Joe (4 years, 4 months) learned to climb the playground tree shortly before this clip was taken in the early fall. He experiments with his body in relation to the tree as he moves from branch to branch. This clip is a reminder that some of the best learning experiences for young children do not come in a box. We can support children’s learning by encouraging children, setting guidelines, and celebrating their accomplishments.

Joe exercised more than his balance and coordination when he mastered climbing into and out of the tree. For example, he exercised his problem-solving ability as he figured out how to turn his body in space so that he could climb down. His self-esteem was raised by independently overcoming a challenge.



There is no speech during this movie.

Benchmarks and How They Were Met

BenchmarksHow They Were Met
Physical Development and Health
19.A.ECa: Engage in active play using gross- and fine-motor skills.
Joe pulled his body up into the tree multiple times.
Physical Development and Health
19.B.ECa: Coordinate movements to perform complex tasks.
Joe turned his body and coordinated his movements to try out several locations and positions in the tree. He figured out how to lower himself to the ground.
Physical Development and Health
19.C.ECa: Follow simple safety rules while participating in activities.
Before the activity shown in the video clip, Joe let a teacher know that he planned to climb the tree.
Social/emotional Development
30.C.ECb: Demonstrate persistence and creativity in seeking solutions to problems.
Joe persisted in spite of difficulty getting into the tree, using several strategies to climb it and find a comfortable place there.
Social/emotional Development
30.C.ECc: Show some initiative, self-direction, and independence in actions.
Joe did not ask for help in spite of the challenges he encountered.
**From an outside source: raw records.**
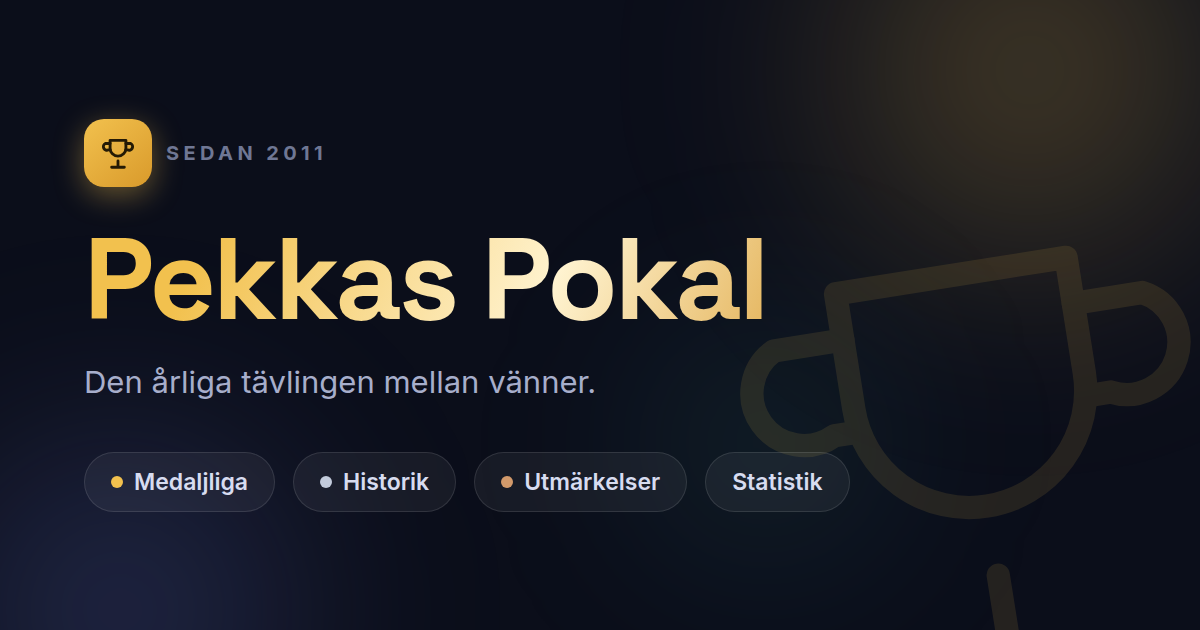
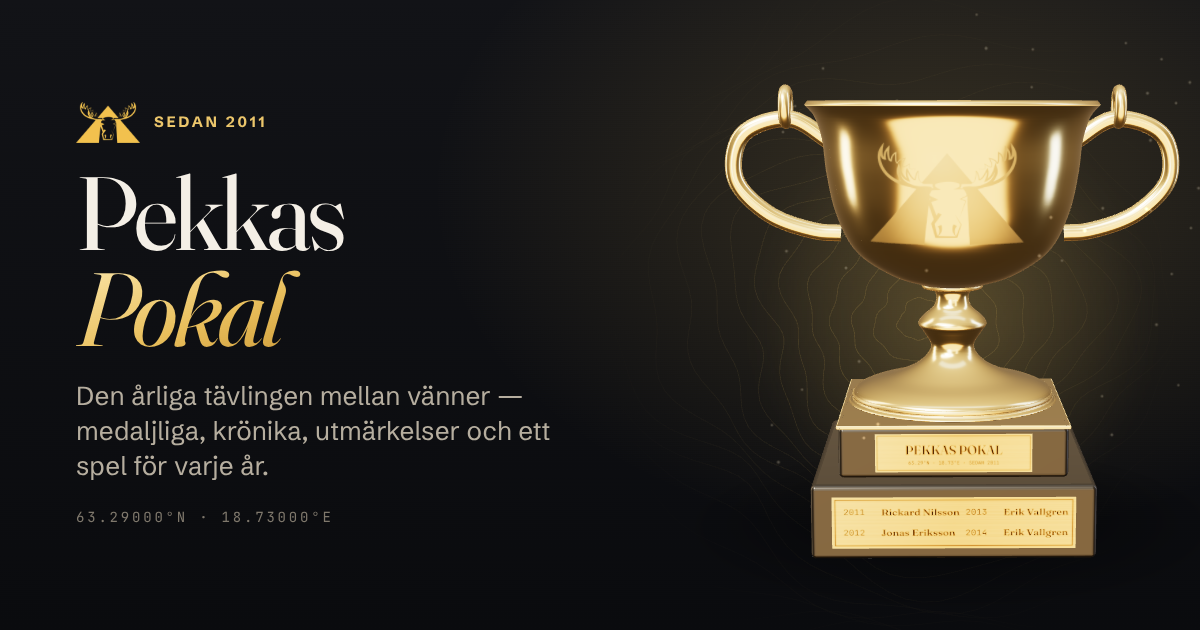
Pokalen: guld som glöder, stabil intro och ny delningsbild
- Studion får en bred varm svep bakom kameran och ett studsljus från
  golvet: kupans nedåtvända underdel speglade förut det svarta golvet och
  såg bränd ut. Lacken speglar mindre, plåtarnas gravyr är mörkare.
- Introt kunde skena iväg: rAF-tidsstämpeln är bildrutans starttid och
  kan ligga före timer.reset() när shaderkompileringen blockerat tråden,
  vilket gav ett negativt delta på flera sekunder. Timern läser nu
  performance.now() och deltat klampas till [0, 50 ms].
- og-image.png är omritad med den nya formen och pokalen i 3D.

Claude-Session: https://claude.ai/code/session_01SGBiUTc6wFrjjH4jnYsoRT

diff --git a/src/scripts/trophy.js b/src/scripts/trophy.js
@@ -33,7 +33,7 @@ function buildStudioEnvironment(renderer) {
   const pos = domeGeo.attributes.position;
   const top = new THREE.Color(0.85, 0.66, 0.42);
   const mid = new THREE.Color(0.16, 0.12, 0.08);
-  const bottom = new THREE.Color(0.01, 0.01, 0.012);
+  const bottom = new THREE.Color(0.06, 0.045, 0.03);
   const c = new THREE.Color();
   for (let i = 0; i < pos.count; i++) {
     const y = pos.getY(i) / 20;
@@ -60,6 +60,8 @@ function buildStudioEnvironment(renderer) {
   box(1.4, 12, 7, 0xffe6c4, [-9, 3, -3]); // kantljus vänster
   box(1.4, 12, 6, 0xdfe8ff, [9, 3, -2]); // kallt kantljus höger
   box(6, 1.2, 3.5, 0xffd9a0, [3, 0.5, 9]); // låg varm fyllnad framifrån
+  box(12, 5, 1.5, 0xffdcaa, [0, 2.2, 12]); // bred varm svep bakom kameran — bålen glöder i stället för att svartna
+  box(16, 9, 2.2, 0xffcf8f, [0, -4, 7]); // studsljus från golvet — kupans nedåtvända underdel speglar det
   box(14, 3, 1.4, 0xffffff, [0, 14, 0], [0, 0, 0]); // takets breda sken
 
   const pmrem = new THREE.PMREMGenerator(renderer);
@@ -161,7 +163,7 @@ function plateTexture(lines, { width = 1024, height = 256, title = false } = {})
   ctx.strokeStyle = 'rgba(70, 48, 12, 0.55)';
   ctx.lineWidth = 6;
   ctx.strokeRect(14, 14, width - 28, height - 28);
-  ctx.fillStyle = 'rgba(52, 34, 6, 0.92)';
+  ctx.fillStyle = 'rgb(40, 25, 4)';
   ctx.textAlign = 'center';
   ctx.textBaseline = 'middle';
   if (title) {
@@ -179,7 +181,7 @@ function plateTexture(lines, { width = 1024, height = 256, title = false } = {})
       ctx.font = `400 ${Math.round(height * 0.15)}px "JetBrains Mono", monospace`;
       ctx.textAlign = 'left';
       ctx.fillText(line.year, col * colW + 48, y);
-      ctx.font = `500 ${Math.round(height * 0.17)}px Fraunces, Georgia, serif`;
+      ctx.font = `600 ${Math.round(height * 0.17)}px Fraunces, Georgia, serif`;
       ctx.fillText(line.name, col * colW + 48 + height * 0.62, y);
     });
   }
@@ -267,7 +269,8 @@ export async function mountTrophy(canvas, opts = {}) {
       metalness: 0,
       roughness: 0.35,
       clearcoat: 1,
-      clearcoatRoughness: 0.12
+      clearcoatRoughness: 0.12,
+      envMapIntensity: 0.45 // svart lack ska förbli svart, inte spegla studion grå
     })
   );
 
@@ -329,7 +332,7 @@ export async function mountTrophy(canvas, opts = {}) {
     const chunk = sorted.slice(side * perSide, side * perSide + perSide);
     if (!chunk.length) continue;
     const tex = track(plateTexture(chunk));
-    const mat = track(new THREE.MeshPhysicalMaterial({ color: GOLD_F0, map: tex, metalness: 1, roughness: 0.32 }));
+    const mat = track(new THREE.MeshPhysicalMaterial({ color: GOLD_F0.clone().multiplyScalar(0.82), map: tex, metalness: 1, roughness: 0.4 }));
     const plate = new THREE.Mesh(plateGeo, mat);
     const a = (side * Math.PI) / 2;
     plate.position.set(Math.sin(a) * 1.356, 0.36, Math.cos(a) * 1.356);
@@ -339,7 +342,7 @@ export async function mountTrophy(canvas, opts = {}) {
   const titleTex = track(plateTexture(['PEKKAS POKAL', '63.29°N · 18.73°E · SEDAN 2011'], { width: 1024, height: 256, title: true }));
   const titlePlate = new THREE.Mesh(
     track(new THREE.PlaneGeometry(1.5, 0.375)),
-    track(new THREE.MeshPhysicalMaterial({ color: GOLD_F0, map: titleTex, metalness: 1, roughness: 0.28 }))
+    track(new THREE.MeshPhysicalMaterial({ color: GOLD_F0.clone().multiplyScalar(0.85), map: titleTex, metalness: 1, roughness: 0.36 }))
   );
   titlePlate.position.set(0, 0.97, 1.106);
   trophy.add(titlePlate);
@@ -471,10 +474,13 @@ export async function mountTrophy(canvas, opts = {}) {
     renderer.render(scene, camera);
   }
 
-  function tick(ts) {
+  function tick() {
     raf = requestAnimationFrame(tick);
-    timer.update(ts);
-    const dt = Math.min(timer.getDelta(), 0.05);
+    // Ingen rAF-tidsstämpel: den är bildrutans starttid och kan ligga före
+    // timer.reset() när shaderkompileringen blockerat tråden — då blir
+    // deltat negativt. performance.now() är samma klocka som reset() läser.
+    timer.update();
+    const dt = Math.min(Math.max(timer.getDelta(), 0), 0.05);
     const t = timer.getElapsed();
 
     // Intro: pokalen svänger in och reser sig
Note: This video clip was made possible by STARnet Regions I & III with funding from the Illinois State Board of Education.

About this resource

Setting(s) for which the article is intended:
  • Home
  • Family Child Care
  • Child Care Center
  • Preschool Program

Intended audience(s):
  • Parents / Family
  • Teachers / Service providers

Age Levels (the age of the children to whom the article applies):
Related Illinois Early Learning and Development Standards:
Reviewed: 2017